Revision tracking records
--------------------------------

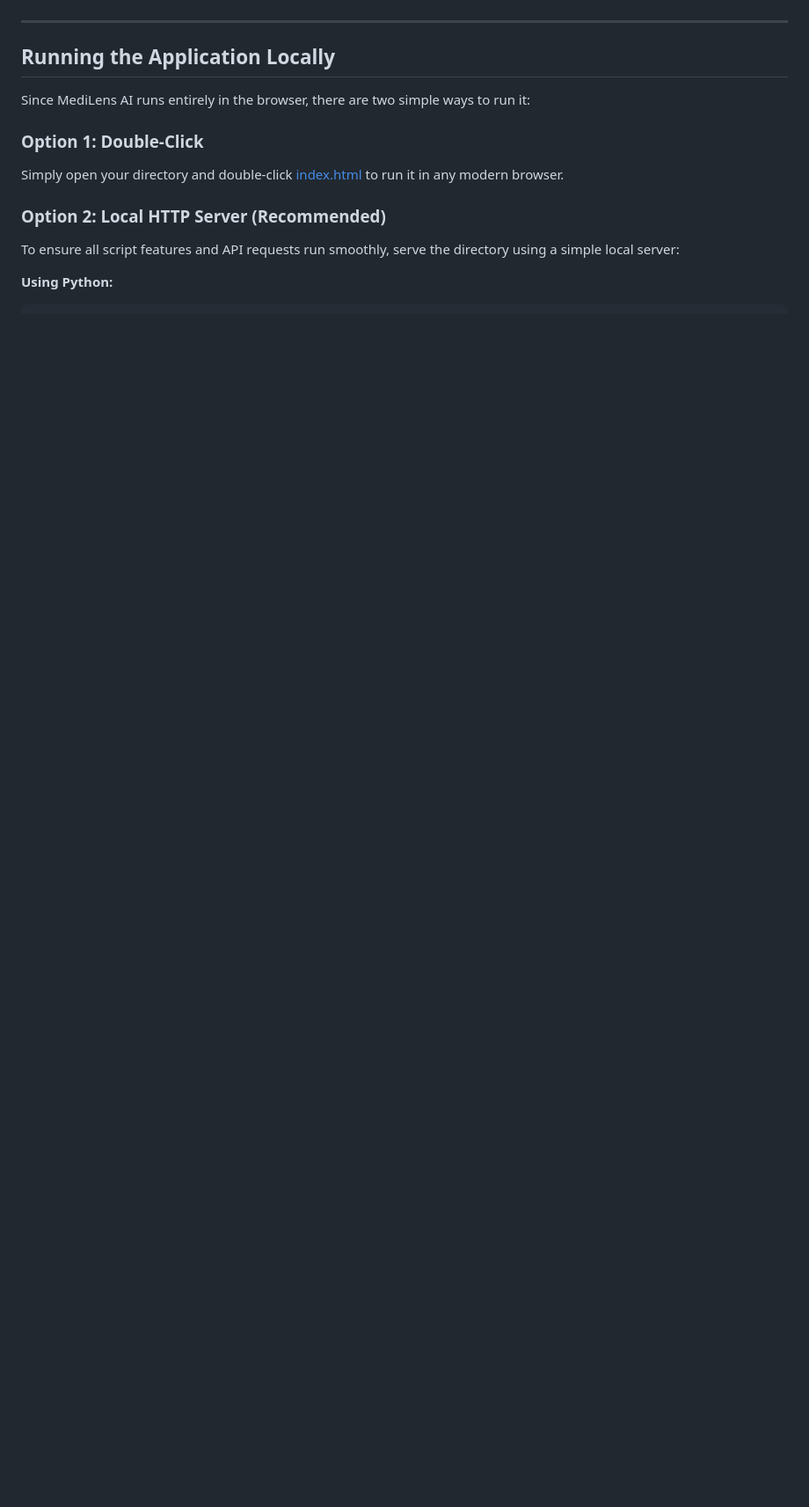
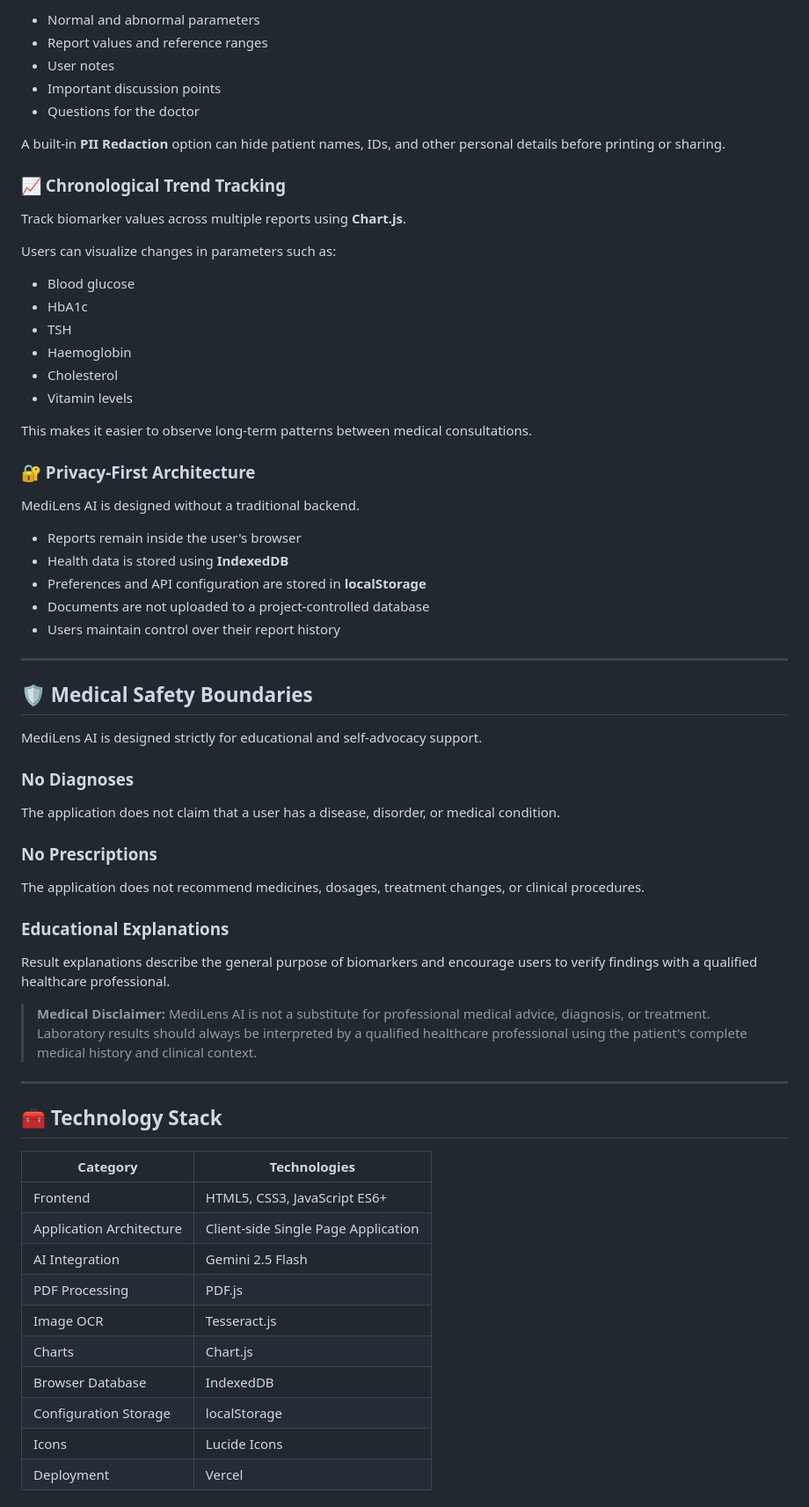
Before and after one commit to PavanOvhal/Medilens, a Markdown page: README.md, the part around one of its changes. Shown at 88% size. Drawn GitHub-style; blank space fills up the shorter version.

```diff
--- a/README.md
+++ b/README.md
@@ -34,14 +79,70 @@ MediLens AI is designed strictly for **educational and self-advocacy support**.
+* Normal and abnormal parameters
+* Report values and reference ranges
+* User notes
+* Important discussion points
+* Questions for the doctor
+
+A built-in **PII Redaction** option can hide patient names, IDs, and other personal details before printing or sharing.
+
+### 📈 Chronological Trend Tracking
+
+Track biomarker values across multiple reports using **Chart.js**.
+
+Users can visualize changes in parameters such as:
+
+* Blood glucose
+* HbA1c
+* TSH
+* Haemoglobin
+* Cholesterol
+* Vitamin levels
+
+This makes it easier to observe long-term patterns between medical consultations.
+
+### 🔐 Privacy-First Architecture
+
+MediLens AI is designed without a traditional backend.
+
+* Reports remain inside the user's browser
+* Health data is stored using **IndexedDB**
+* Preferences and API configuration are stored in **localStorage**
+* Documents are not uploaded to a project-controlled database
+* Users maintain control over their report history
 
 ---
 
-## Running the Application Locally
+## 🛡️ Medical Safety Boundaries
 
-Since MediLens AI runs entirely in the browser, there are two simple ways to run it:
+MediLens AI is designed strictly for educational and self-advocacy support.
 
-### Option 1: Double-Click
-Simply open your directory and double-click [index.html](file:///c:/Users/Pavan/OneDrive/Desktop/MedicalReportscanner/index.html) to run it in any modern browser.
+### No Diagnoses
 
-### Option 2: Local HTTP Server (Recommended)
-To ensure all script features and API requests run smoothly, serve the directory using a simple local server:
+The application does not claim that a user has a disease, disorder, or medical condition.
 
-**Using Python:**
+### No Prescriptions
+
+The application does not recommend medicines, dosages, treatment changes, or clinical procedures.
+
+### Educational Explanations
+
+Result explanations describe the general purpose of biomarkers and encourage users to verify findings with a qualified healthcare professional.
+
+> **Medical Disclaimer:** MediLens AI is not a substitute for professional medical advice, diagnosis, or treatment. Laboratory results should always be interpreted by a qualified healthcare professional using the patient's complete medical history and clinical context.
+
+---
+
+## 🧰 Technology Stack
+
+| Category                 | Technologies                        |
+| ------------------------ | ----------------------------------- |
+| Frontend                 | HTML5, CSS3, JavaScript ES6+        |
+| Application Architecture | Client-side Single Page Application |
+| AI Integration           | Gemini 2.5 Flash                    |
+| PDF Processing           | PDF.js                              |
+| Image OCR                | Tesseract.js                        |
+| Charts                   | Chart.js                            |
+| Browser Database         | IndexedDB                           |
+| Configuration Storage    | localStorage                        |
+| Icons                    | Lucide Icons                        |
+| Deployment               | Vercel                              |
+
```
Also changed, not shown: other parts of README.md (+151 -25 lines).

--------------------------------

Work to complete
Without the images, write out each line of the data verbatim.

Reply
Before and after one commit to PavanOvhal/Medilens, a Markdown page: README.md, the part around one of its changes. Shown at 88% size. Drawn GitHub-style; blank space fills up the shorter version.

```diff
--- a/README.md
+++ b/README.md
@@ -34,14 +79,70 @@ MediLens AI is designed strictly for **educational and self-advocacy support**.
+* Normal and abnormal parameters
+* Report values and reference ranges
+* User notes
+* Important discussion points
+* Questions for the doctor
+
+A built-in **PII Redaction** option can hide patient names, IDs, and other personal details before printing or sharing.
+
+### 📈 Chronological Trend Tracking
+
+Track biomarker values across multiple reports using **Chart.js**.
+
+Users can visualize changes in parameters such as:
+
+* Blood glucose
+* HbA1c
+* TSH
+* Haemoglobin
+* Cholesterol
+* Vitamin levels
+
+This makes it easier to observe long-term patterns between medical consultations.
+
+### 🔐 Privacy-First Architecture
+
+MediLens AI is designed without a traditional backend.
+
+* Reports remain inside the user's browser
+* Health data is stored using **IndexedDB**
+* Preferences and API configuration are stored in **localStorage**
+* Documents are not uploaded to a project-controlled database
+* Users maintain control over their report history
 
 ---
 
-## Running the Application Locally
+## 🛡️ Medical Safety Boundaries
 
-Since MediLens AI runs entirely in the browser, there are two simple ways to run it:
+MediLens AI is designed strictly for educational and self-advocacy support.
 
-### Option 1: Double-Click
-Simply open your directory and double-click [index.html](file:///c:/Users/Pavan/OneDrive/Desktop/MedicalReportscanner/index.html) to run it in any modern browser.
+### No Diagnoses
 
-### Option 2: Local HTTP Server (Recommended)
-To ensure all script features and API requests run smoothly, serve the directory using a simple local server:
+The application does not claim that a user has a disease, disorder, or medical condition.
 
-**Using Python:**
+### No Prescriptions
+
+The application does not recommend medicines, dosages, treatment changes, or clinical procedures.
+
+### Educational Explanations
+
+Result explanations describe the general purpose of biomarkers and encourage users to verify findings with a qualified healthcare professional.
+
+> **Medical Disclaimer:** MediLens AI is not a substitute for professional medical advice, diagnosis, or treatment. Laboratory results should always be interpreted by a qualified healthcare professional using the patient's complete medical history and clinical context.
+
+---
+
+## 🧰 Technology Stack
+
+| Category                 | Technologies                        |
+| ------------------------ | ----------------------------------- |
+| Frontend                 | HTML5, CSS3, JavaScript ES6+        |
+| Application Architecture | Client-side Single Page Application |
+| AI Integration           | Gemini 2.5 Flash                    |
+| PDF Processing           | PDF.js                              |
+| Image OCR                | Tesseract.js                        |
+| Charts                   | Chart.js                            |
+| Browser Database         | IndexedDB                           |
+| Configuration Storage    | localStorage                        |
+| Icons                    | Lucide Icons                        |
+| Deployment               | Vercel                              |
+
```
Also changed, not shown: other parts of README.md (+151 -25 lines).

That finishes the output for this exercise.